══ Material for this task

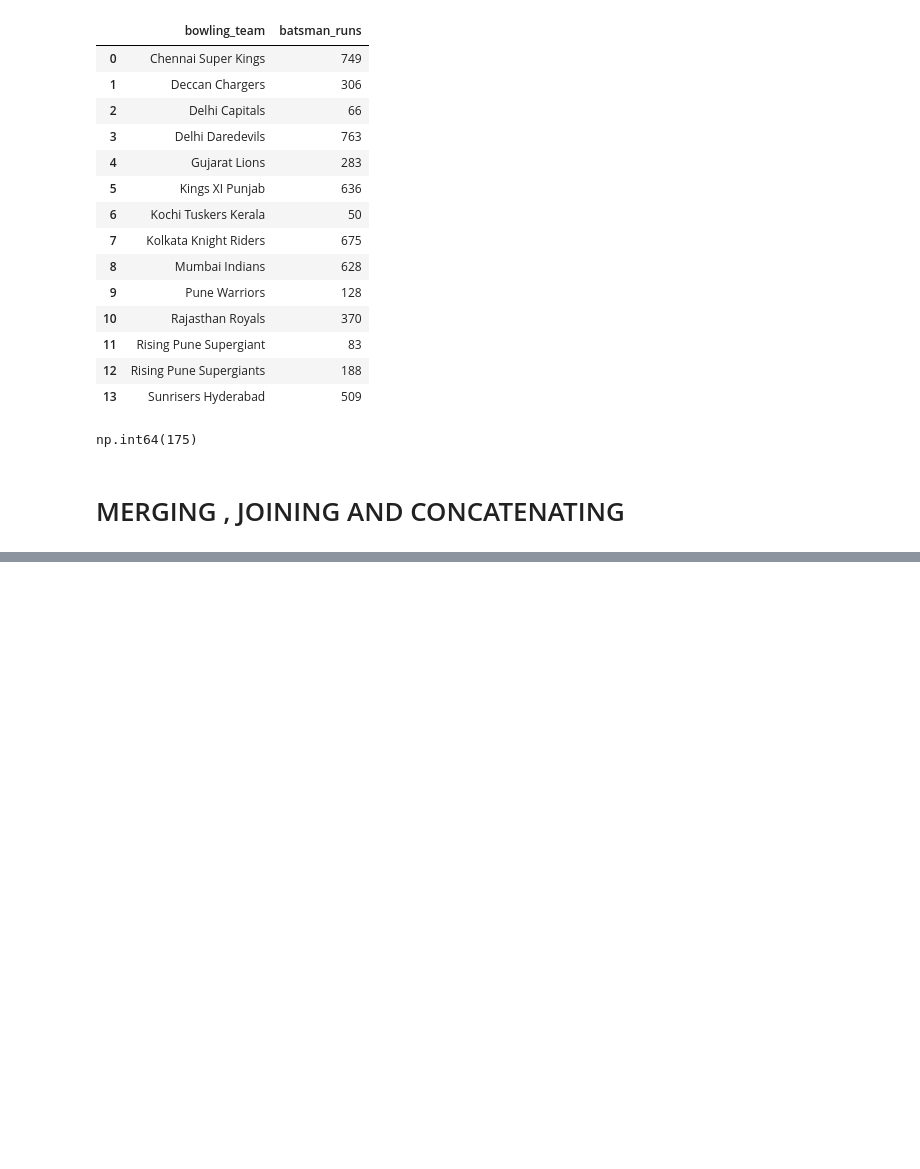
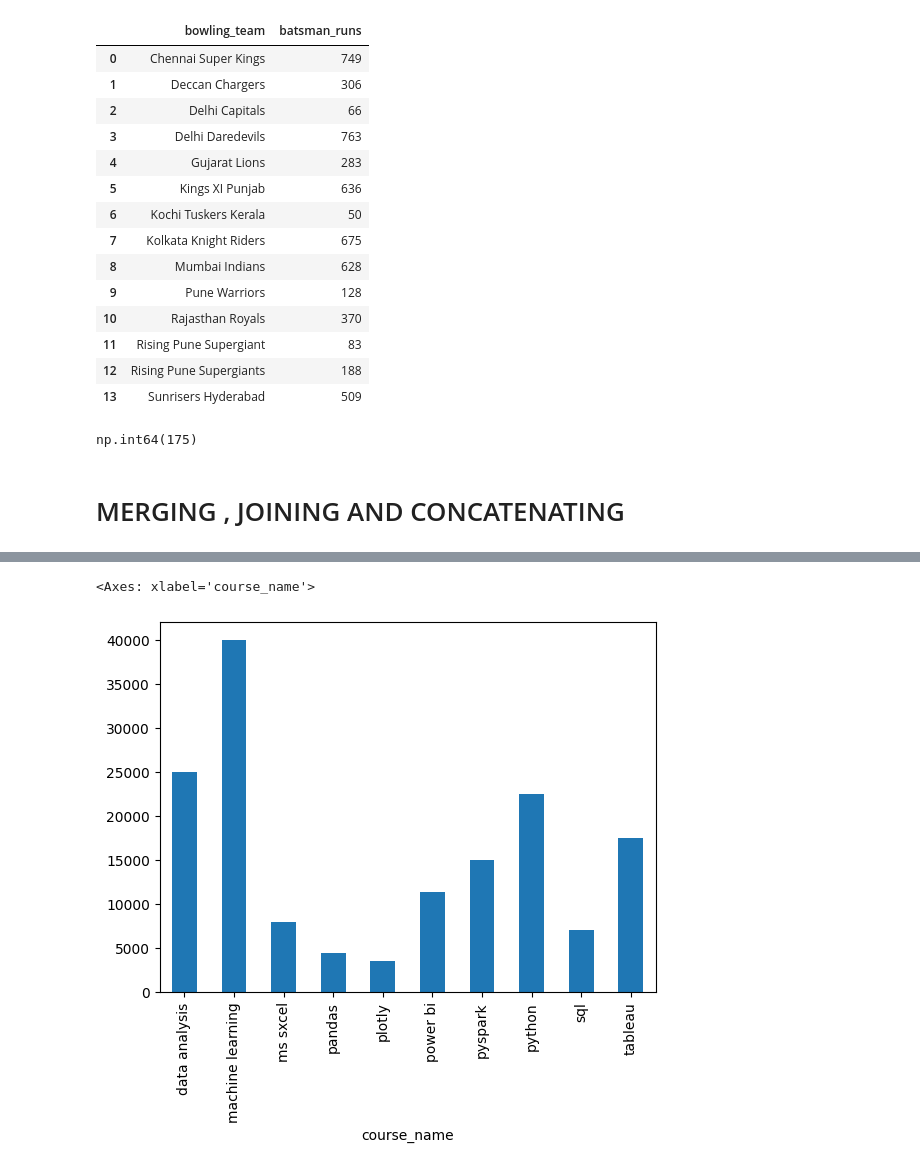
Before and after one commit to harry9855/PYTHON-AI-ML, a Jupyter notebook: PandasPracDataFrame.ipynb, the cells around one changed output, grey strips where cells are left out. Cells and saved outputs as stored; diff of their text form; code cells hidden in the pictures; blank space fills up the shorter version.

```diff
--- a/PandasPracDataFrame.ipynb
+++ b/PandasPracDataFrame.ipynb
@@ -2234,0 +2237,7 @@ np.int64(175)
+# %%
+courses=pd.read_csv("/content/courses.csv")
+delivery=pd.read_csv("/content/deliveries1.csv")
+matches=pd.read_csv("/content/matches.csv")
+nov=pd.read_csv("/content/reg-month1.csv")
+dec=pd.read_csv("/content/reg-month2.csv")
+students_new=pd.read_csv("/content/students.csv")
@@ -2234,0 +2246,6 @@ np.int64(175)
+# %%
+# Concatenation
+#pd.concat is a function that is used to join to dataframe together vertically
+regs=pd.concat([nov,dec],ignore_index=True) # ignore_index is used to ignore default of indexes of each df
+# and apply new indexes from start to combined dataframe(df)
+regs
@@ -2234,0 +2482,6 @@ np.int64(175)
+# %%
+# plot bar charts for revenue/courses
+regs.merge(courses,on='course_id',how='inner').groupby('course_name')['price'].sum().plot(kind='bar')
+# %% [output]
+<Axes: xlabel='course_name'>
+[figure, added]
```
Also changed, not shown: parts of 30 cells of this notebook.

════

▶ _Exercise directions_: Where does the word "plot" appear in the material above? Copy every line that holds it.

▶ _Response to this exercise_:
+# plot bar charts for revenue/courses
+regs.merge(courses,on='course_id',how='inner').groupby('course_name')['price'].sum().plot(kind='bar')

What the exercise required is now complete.